If love… then what? (2)
(A Movie Review – 2nd of 3 parts)
It might be surprising to some that a review of a movie about how a dictionary was created would bear the title “If love… then what?”
No… it’s not an attempt to romanticize the love for words of the lexicographers who dedicated their lives to create a comprehensive compilation of all known English words. I choose that title because of that very interesting twist in the biopic involving Eliza and William.
The Professor and the Madman is based on a book with the same name featuring the true story of Sir James Murray, a Scottish lexicographer and first editor of what is now known as The Oxford English Dictionary (OED), and Dr. William Chester Minor, an American surgeon and lexicographer researcher who contributed significantly to the creation of the said dictionary. The latter suffered from paranoid delusions and he killed a man (Eliza’s husband in the story) whom he accused of breaking into his room. He was committed to a psychiatric hospital and it was while undergoing treatment that he (reportedly) made his contributions to the OED.
Given all the aforementioned you wouldn’t think that this would be an interesting movie. How in the world would a movie about creating a dictionary generate excitement?
Well… I trust in the imagination and creativity of the scriptwriters
While obviously, the main plot revolves around the events that led to the creation of the OED, as I expected, the creative minds behind the movie injected subplots to make the flick more literary and cinematic.
Those subplots were stitched together using as threads the literary themes friendship, redemption, forgiveness, and love.
The main plot is centered upon diligence as the source of its theme. Ada, James’ wife, defined diligence to the members of the Oxford University Press. She said the following to the gentlemen deliberating the ouster of her husband from the OED project – “Diligence. I looked it up in your dictionary. Constant and earnest effort to accomplish what is undertaken. Persistence. Application. But also, toil… and pain.”
Those words encapsulate the kind of efforts James and William exerted to create the OED. The persistence they have shown in the pursuit of such a daunting endeavor is worthy of emulation and it is perhaps the most important value viewers could learn from the movie.
But as expected, James and Williams should meet an opposition to satisfy one very important requirement in story writing – conflict. Without it, the movie would turn into just a plain documentary. That opposition came from Ben and Phillip, the one whom Ada addressed as Mr. Gell when she gatecrashed into that meeting of the OED project’s oversight committee to speak on behalf (and in defense) of William and her husband.
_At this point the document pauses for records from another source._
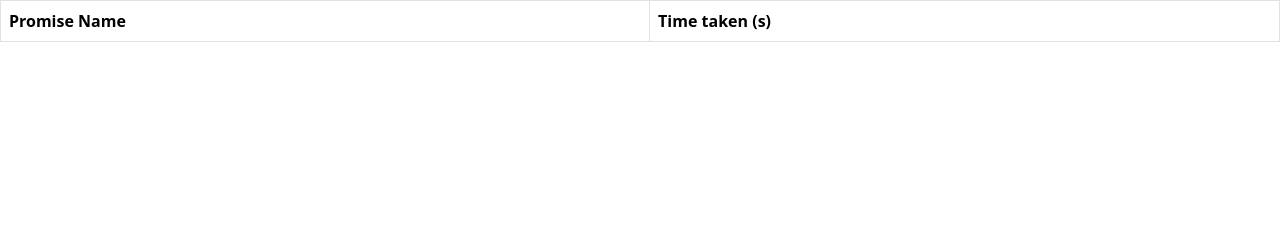
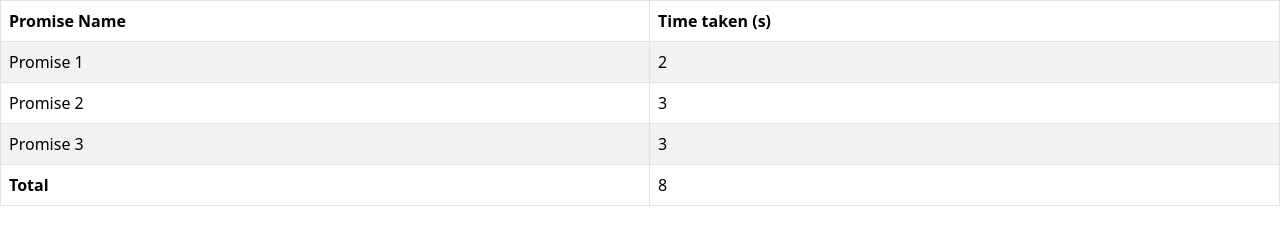
Before and after one commit to acciojob/wait-for-multiple-promises-ShemeerCoder-01, a website: page main.html in a window 1280 px wide. Drawn offline with nearby package versions, Linux system fonts and the light colour scheme.

Commit message:
created a submission

```diff
--- a/main.html
+++ b/main.html
@@ -20,7 +20,27 @@
           <th>Time taken (s)</th>
         </tr>
       </thead>
-      <tbody id="output"></tbody>
+      <tbody id="output">
+		   <tr>
+		    <th colspan="2">Loading...</th>
+		  </tr>
+		  <tr id="row1">
+		    <td>Promise 1</td>
+		    <td></td>
+		  </tr>
+		  <tr id="row2">
+		    <td>Promise 2</td>
+		    <td></td>
+		  </tr>
+		  <tr id="row3">
+		    <td>Promise 3</td>
+		    <td></td>
+		  </tr>
+		  <tr>
+		    <th>Total</th>
+		    <td></td>
+		  </tr>
+	  </tbody>
     </table>
 
     <script type="text/javascript" src="./script.js"></script>
--- a/script.js
+++ b/script.js
@@ -1 +1,39 @@
-//your JS code here. If required.
+
+const promise1 =  new Promise((resolve,reject)=>{
+	setTimeout(()=>{
+		resolve(Math.floor(Math.random()*3 + 1));
+	},Math.floor(Math.random()*3 + 1));
+});
+
+const promise2 = new Promise((resolve,reject)=>{
+	setTimeout(()=>{
+		resolve(Math.floor(Math.random()*3 + 1));
+	},Math.floor(Math.random()*3 + 1));
+});
+
+const promise3 = new Promise((resolve,reject)=>{
+	setTimeout(()=>{
+		resolve(Math.floor(Math.random()*3 + 1));
+	},Math.floor(Math.random()*3 + 1));
+});
+
+let promises = [promise1,promise2,promise3];
+
+Promise.all(promises).then((result)=>{
+	const row1 = document.getElementById("row1");
+	row1.children[1].textContent = result[0];
+
+	const row2 = document.getElementById("row2");
+	row2.children[1].textContent = result[1];
+
+	const row3 = document.getElementById("row3");
+	row3.children[1].textContent = result[2];
+
+	const totalRow = document.querySelector("tbody tr:last-child");
+	const totalTime = result.reduce((acc,curr)=> acc + curr,0);
+	totalRow.children[1].textContent = totalTime;
+
+	const loadingRow = document.querySelector("tbody tr:first-child");
+    loadingRow.remove();
+
+})
```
Ben and Phillip, along with Dr. Richard Brayne (supervisor of the psychiatric hospital where William was undergoing treatment… or is it where he was incarcerated), are the story’s villains.
The maneuverings Ben and Phillip do to make things hard for James and William represents what I think is the main conflict of the story – Will Ben and Phillip succeed in diminishing the role of James in the creation of the OED and in striking out William as a contributor?
The main plot revolves around the conflict aforementioned. But the story has another conflict, one that, in my opinion, overshadowed the main conflict. It is the one that involves William and Eliza.
As previously mentioned, Eliza is the wife of the man whom William killed while having a fit of delusion. This represents the other conflict in the story – Will Eliza forgive William?
Posted on July 4, 2021, in Creative Writing, Literary Criticism, Literature, Movie Review and tagged Creative writing, Literary Criticism, Literature, Movie Review, Movies. Bookmark the permalink. 2 Comments.